None of the pictures should be copied, though every line of the listing must be printed exactly.

╭─ PROVIDED RECORDS

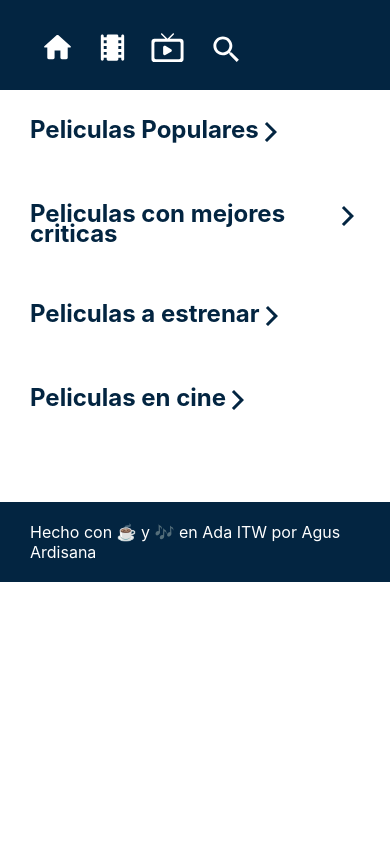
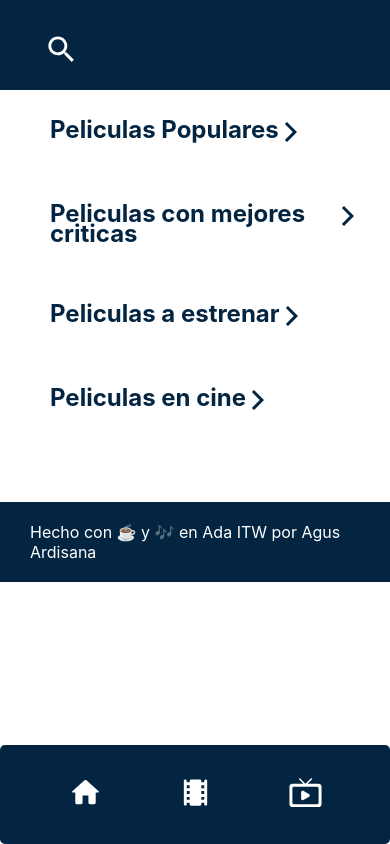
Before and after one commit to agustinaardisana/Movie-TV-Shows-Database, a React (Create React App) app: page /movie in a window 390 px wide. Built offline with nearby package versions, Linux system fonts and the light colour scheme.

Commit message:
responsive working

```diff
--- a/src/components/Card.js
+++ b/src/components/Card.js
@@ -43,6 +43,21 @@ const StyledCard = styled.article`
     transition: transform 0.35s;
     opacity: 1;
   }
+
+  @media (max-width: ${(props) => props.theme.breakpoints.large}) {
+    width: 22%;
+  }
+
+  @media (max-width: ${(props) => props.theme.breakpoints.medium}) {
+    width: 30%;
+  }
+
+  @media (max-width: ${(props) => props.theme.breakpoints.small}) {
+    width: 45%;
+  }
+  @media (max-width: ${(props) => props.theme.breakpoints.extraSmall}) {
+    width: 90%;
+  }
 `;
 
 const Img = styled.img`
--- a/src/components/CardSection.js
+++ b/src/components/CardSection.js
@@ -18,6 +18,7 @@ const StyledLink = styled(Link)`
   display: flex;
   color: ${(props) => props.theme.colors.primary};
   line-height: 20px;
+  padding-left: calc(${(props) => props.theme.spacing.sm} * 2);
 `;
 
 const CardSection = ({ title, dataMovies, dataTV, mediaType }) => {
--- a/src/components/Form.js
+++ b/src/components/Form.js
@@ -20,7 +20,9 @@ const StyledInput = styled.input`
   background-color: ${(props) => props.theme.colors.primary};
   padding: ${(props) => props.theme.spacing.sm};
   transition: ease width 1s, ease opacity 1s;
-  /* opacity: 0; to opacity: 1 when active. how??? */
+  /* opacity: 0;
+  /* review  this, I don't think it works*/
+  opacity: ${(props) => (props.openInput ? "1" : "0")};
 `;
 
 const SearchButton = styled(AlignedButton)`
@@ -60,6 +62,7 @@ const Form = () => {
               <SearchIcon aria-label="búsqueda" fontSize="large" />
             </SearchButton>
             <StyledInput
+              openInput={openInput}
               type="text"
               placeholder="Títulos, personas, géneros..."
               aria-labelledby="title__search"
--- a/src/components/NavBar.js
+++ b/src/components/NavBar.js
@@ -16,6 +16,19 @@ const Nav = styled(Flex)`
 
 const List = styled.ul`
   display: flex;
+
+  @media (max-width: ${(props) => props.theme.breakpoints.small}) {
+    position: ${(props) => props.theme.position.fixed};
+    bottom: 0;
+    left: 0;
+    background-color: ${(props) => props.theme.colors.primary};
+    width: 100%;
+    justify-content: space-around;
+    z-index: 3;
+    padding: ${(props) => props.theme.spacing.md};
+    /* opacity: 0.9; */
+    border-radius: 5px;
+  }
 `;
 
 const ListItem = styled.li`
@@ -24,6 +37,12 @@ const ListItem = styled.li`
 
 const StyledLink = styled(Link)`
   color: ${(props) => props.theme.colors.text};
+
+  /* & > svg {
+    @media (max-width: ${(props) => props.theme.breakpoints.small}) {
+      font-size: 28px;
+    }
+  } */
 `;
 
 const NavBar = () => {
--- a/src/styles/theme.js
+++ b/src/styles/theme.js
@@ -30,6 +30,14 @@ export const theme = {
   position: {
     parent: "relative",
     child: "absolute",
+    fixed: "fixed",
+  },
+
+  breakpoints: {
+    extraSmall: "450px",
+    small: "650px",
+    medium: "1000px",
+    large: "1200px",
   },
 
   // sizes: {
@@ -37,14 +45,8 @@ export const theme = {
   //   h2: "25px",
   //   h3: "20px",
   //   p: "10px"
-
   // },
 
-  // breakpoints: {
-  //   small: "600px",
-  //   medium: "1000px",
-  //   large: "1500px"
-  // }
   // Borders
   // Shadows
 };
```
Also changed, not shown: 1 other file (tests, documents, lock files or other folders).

╰─

ANSWER SPACE>
Before and after one commit to agustinaardisana/Movie-TV-Shows-Database, a React (Create React App) app: page /movie in a window 390 px wide. Built offline with nearby package versions, Linux system fonts and the light colour scheme.

Commit message:
responsive working

```diff
--- a/src/components/Card.js
+++ b/src/components/Card.js
@@ -43,6 +43,21 @@ const StyledCard = styled.article`
     transition: transform 0.35s;
     opacity: 1;
   }
+
+  @media (max-width: ${(props) => props.theme.breakpoints.large}) {
+    width: 22%;
+  }
+
+  @media (max-width: ${(props) => props.theme.breakpoints.medium}) {
+    width: 30%;
+  }
+
+  @media (max-width: ${(props) => props.theme.breakpoints.small}) {
+    width: 45%;
+  }
+  @media (max-width: ${(props) => props.theme.breakpoints.extraSmall}) {
+    width: 90%;
+  }
 `;
 
 const Img = styled.img`
--- a/src/components/CardSection.js
+++ b/src/components/CardSection.js
@@ -18,6 +18,7 @@ const StyledLink = styled(Link)`
   display: flex;
   color: ${(props) => props.theme.colors.primary};
   line-height: 20px;
+  padding-left: calc(${(props) => props.theme.spacing.sm} * 2);
 `;
 
 const CardSection = ({ title, dataMovies, dataTV, mediaType }) => {
--- a/src/components/Form.js
+++ b/src/components/Form.js
@@ -20,7 +20,9 @@ const StyledInput = styled.input`
   background-color: ${(props) => props.theme.colors.primary};
   padding: ${(props) => props.theme.spacing.sm};
   transition: ease width 1s, ease opacity 1s;
-  /* opacity: 0; to opacity: 1 when active. how??? */
+  /* opacity: 0;
+  /* review  this, I don't think it works*/
+  opacity: ${(props) => (props.openInput ? "1" : "0")};
 `;
 
 const SearchButton = styled(AlignedButton)`
@@ -60,6 +62,7 @@ const Form = () => {
               <SearchIcon aria-label="búsqueda" fontSize="large" />
             </SearchButton>
             <StyledInput
+              openInput={openInput}
               type="text"
               placeholder="Títulos, personas, géneros..."
               aria-labelledby="title__search"
--- a/src/components/NavBar.js
+++ b/src/components/NavBar.js
@@ -16,6 +16,19 @@ const Nav = styled(Flex)`
 
 const List = styled.ul`
   display: flex;
+
+  @media (max-width: ${(props) => props.theme.breakpoints.small}) {
+    position: ${(props) => props.theme.position.fixed};
+    bottom: 0;
+    left: 0;
+    background-color: ${(props) => props.theme.colors.primary};
+    width: 100%;
+    justify-content: space-around;
+    z-index: 3;
+    padding: ${(props) => props.theme.spacing.md};
+    /* opacity: 0.9; */
+    border-radius: 5px;
+  }
 `;
 
 const ListItem = styled.li`
@@ -24,6 +37,12 @@ const ListItem = styled.li`
 
 const StyledLink = styled(Link)`
   color: ${(props) => props.theme.colors.text};
+
+  /* & > svg {
+    @media (max-width: ${(props) => props.theme.breakpoints.small}) {
+      font-size: 28px;
+    }
+  } */
 `;
 
 const NavBar = () => {
--- a/src/styles/theme.js
+++ b/src/styles/theme.js
@@ -30,6 +30,14 @@ export const theme = {
   position: {
     parent: "relative",
     child: "absolute",
+    fixed: "fixed",
+  },
+
+  breakpoints: {
+    extraSmall: "450px",
+    small: "650px",
+    medium: "1000px",
+    large: "1200px",
   },
 
   // sizes: {
@@ -37,14 +45,8 @@ export const theme = {
   //   h2: "25px",
   //   h3: "20px",
   //   p: "10px"
-
   // },
 
-  // breakpoints: {
-  //   small: "600px",
-  //   medium: "1000px",
-  //   large: "1500px"
-  // }
   // Borders
   // Shadows
 };
```
Also changed, not shown: 1 other file (tests, documents, lock files or other folders).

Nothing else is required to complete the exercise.